Task statement:
Please report every line from the material that contains the word "width".

# # # #

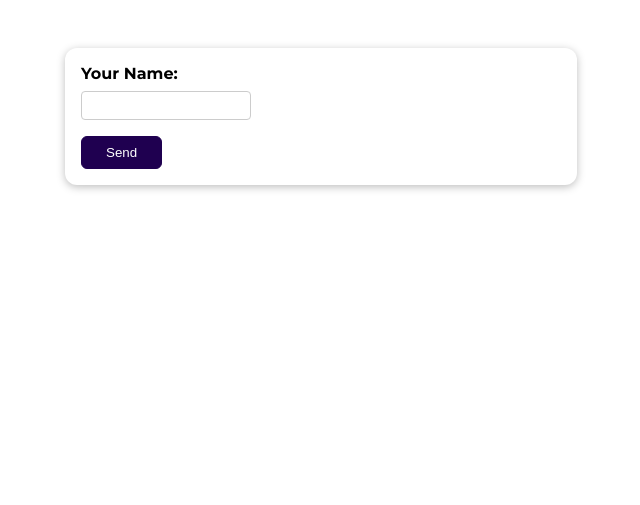
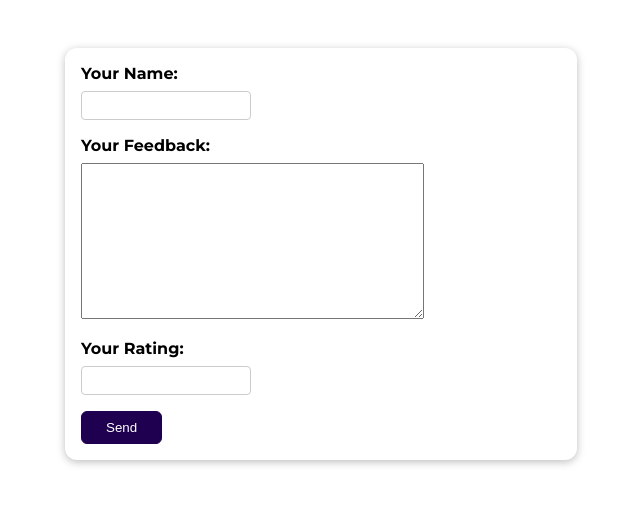
Before and after one commit to nandosouzarocha/simple-user-feedback-app, a Django app: page / in a window 1280 px wide. Shown: the top 505 px of the page, without its empty margins (319-959 px from the left). Run offline with Django 3.2, Linux system fonts and the light colour scheme.

Commit message:
Added more fields to the form, and changed review.html also.

```diff
--- a/reviews/forms.py
+++ b/reviews/forms.py
@@ -10,3 +10,13 @@ class ReviewForm(forms.Form):
             'max_length': 'Please enter a shorter name.',
         }
     )
+    review_text = forms.CharField(
+        label='Your Feedback',
+        widget=forms.Textarea,
+        max_length=200,
+    )
+    rating=forms.IntegerField(
+        label='Your Rating',
+        min_value=1,
+        max_value=5,
+    )
--- a/reviews/templates/reviews/review.html
+++ b/reviews/templates/reviews/review.html
@@ -10,11 +10,13 @@
     <body>
         <form action="/" method="POST">
             {% csrf_token %}
-            <div class="form-control {% if form.user_name.errors %} errors {% endif %}">
-                {{ form.user_name.label_tag }}
-                {{ form.user_name }}
-                {{ form.user_name.errors }}
-            </div>
+            {% for field in form %}
+                <div class="form-control {% if field.errors %} errors {% endif %}">
+                    {{ field.label_tag }}
+                    {{ field }}
+                    {{ field.errors }}
+                </div>
+            {% endfor %}
             <button>Send</button>
         </form>
 
```
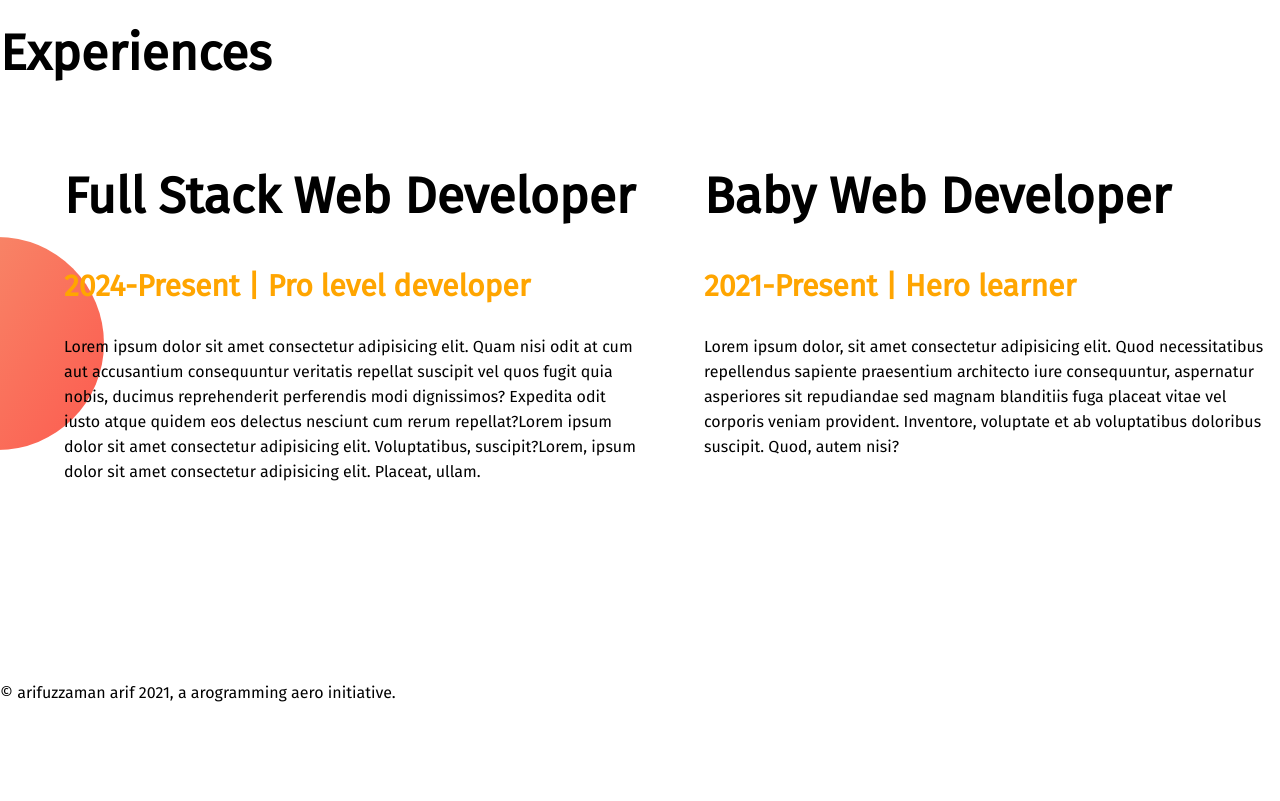
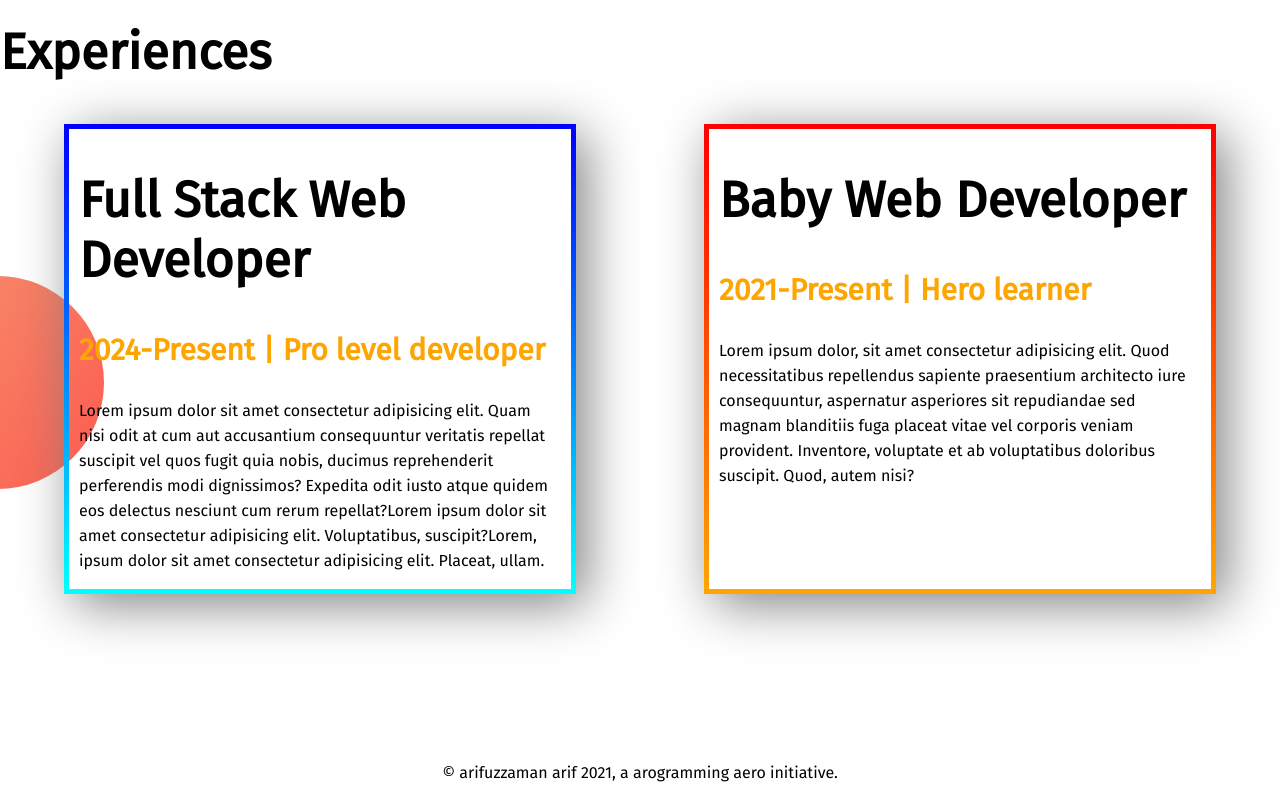
Before and after one commit to ac-arifuzzaman/dev.portfolio, a plain HTML site: page index.html in a window 1280 px wide. Shown: the part 1340-2141 px from the top of the page. Before the commit the page ends 2075 px from the top, so only its background shows below. Drawn offline with Linux system fonts and the light colour scheme.

Commit message:
add fooer and border slice

```diff
--- a/index.html
+++ b/index.html
@@ -52,7 +52,7 @@
     <section class="experience-area">
         <h1>Experiences</h1>
         <div class="flexible-container">
-            <div class="half-width">
+            <div id="web-developer" class="half-width box">
                 <h1>Full Stack Web Developer</h1>
                 <h3 class="color">2024-Present | Pro level developer</h3>
                 <p>Lorem ipsum dolor sit amet consectetur adipisicing elit. Quam nisi odit at cum aut accusantium
@@ -63,7 +63,7 @@
                     dolor sit amet consectetur adipisicing elit. Voluptatibus, suscipit?Lorem, ipsum dolor sit amet
                     consectetur adipisicing elit. Placeat, ullam.</p>
             </div>
-            <div class="half-width">
+            <div id="baby-developer" class="half-width box">
                 <h1>Baby Web Developer</h1>
                 <h3 class="color">2021-Present | Hero learner</h3>
                 <p>Lorem ipsum dolor, sit amet consectetur adipisicing elit. Quod necessitatibus repellendus sapiente
@@ -75,7 +75,9 @@
         </div>
     </section>
     <!-- Experience-area-section -->
-    <p class="copyright">© arifuzzaman arif 2021, a arogramming aero initiative.</p>
+    <footer>
+        <p class="copyright">© arifuzzaman arif 2021, a arogramming aero initiative.</p>
+    </footer>
 </body>
 
 </html>
--- a/style.css
+++ b/style.css
@@ -16,7 +16,7 @@ h3{
 }
 p{
     line-height: 25px;
-    margin-bottom: 30px;
+    /* margin-bottom: 30px; */
 }
 
 .color{
@@ -55,5 +55,25 @@ p{
 }
 .copyright{
     width: 100%;
+}
+.box{
+    width: 40%;
+    margin-left: 5%;
+    margin-right: 5%;
+    padding: 0 12px 0 10px;
+    box-shadow: 10px 10px 50px gray;
 
 }
+#web-developer{
+    border: 5px solid;
+    border-image: linear-gradient(blue, cyan);
+    border-image-slice: 1;
+}
+#baby-developer{
+    border: 5px solid;
+    border-image: linear-gradient(red, orange);
+    border-image-slice: 1;
+}
+footer p {
+    text-align: center;
+}
```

# # # #

Solution:
-            <div class="half-width">
+            <div id="web-developer" class="half-width box">
-            <div class="half-width">
+            <div id="baby-developer" class="half-width box">
     width: 100%;
+    width: 40%;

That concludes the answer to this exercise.